----- Data provided

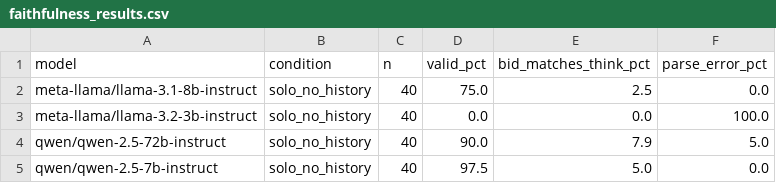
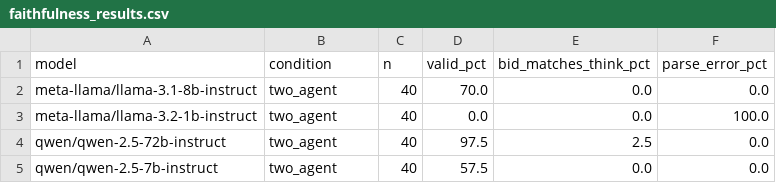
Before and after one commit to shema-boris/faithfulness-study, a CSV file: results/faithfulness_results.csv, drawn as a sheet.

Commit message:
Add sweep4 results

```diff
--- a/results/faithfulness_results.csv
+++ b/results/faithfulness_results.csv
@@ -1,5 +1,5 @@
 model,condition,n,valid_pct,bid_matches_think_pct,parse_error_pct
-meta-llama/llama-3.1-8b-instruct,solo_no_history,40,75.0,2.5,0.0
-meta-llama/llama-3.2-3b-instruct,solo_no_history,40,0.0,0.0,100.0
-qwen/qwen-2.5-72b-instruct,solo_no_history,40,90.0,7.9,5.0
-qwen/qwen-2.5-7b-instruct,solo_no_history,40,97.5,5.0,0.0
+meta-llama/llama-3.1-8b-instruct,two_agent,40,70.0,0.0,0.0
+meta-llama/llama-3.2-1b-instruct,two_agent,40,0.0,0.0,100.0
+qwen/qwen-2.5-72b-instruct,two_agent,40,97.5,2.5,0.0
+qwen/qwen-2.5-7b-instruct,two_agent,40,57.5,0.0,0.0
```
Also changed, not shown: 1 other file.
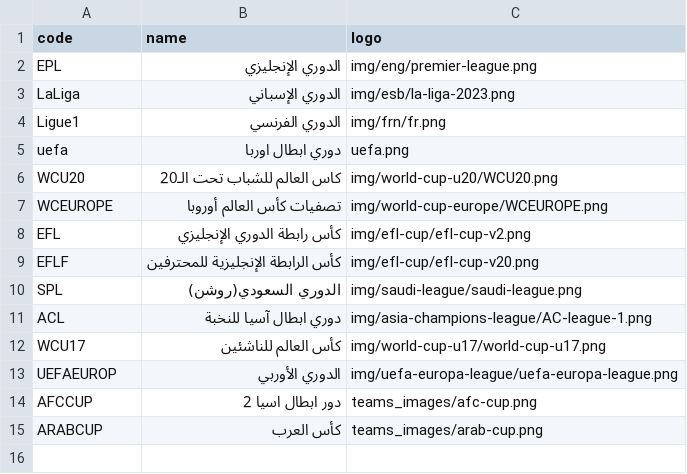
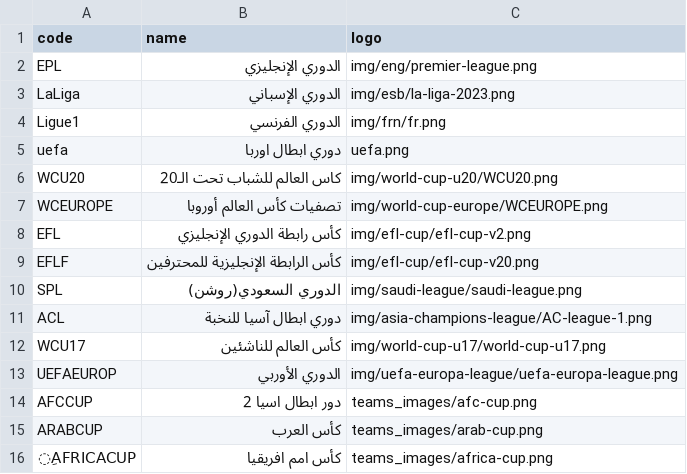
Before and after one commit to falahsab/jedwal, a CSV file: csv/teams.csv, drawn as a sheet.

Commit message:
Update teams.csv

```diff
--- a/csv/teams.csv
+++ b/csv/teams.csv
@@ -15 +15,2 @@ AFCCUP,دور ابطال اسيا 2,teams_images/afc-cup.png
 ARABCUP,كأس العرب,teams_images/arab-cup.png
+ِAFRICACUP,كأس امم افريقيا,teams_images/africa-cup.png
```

----------

Task details: For the string "after", search the preceding data and copy every line that includes it.

Solved problem:
Before and after one commit to shema-boris/faithfulness-study, a CSV file: results/faithfulness_results.csv, drawn as a sheet.
Before and after one commit to falahsab/jedwal, a CSV file: csv/teams.csv, drawn as a sheet.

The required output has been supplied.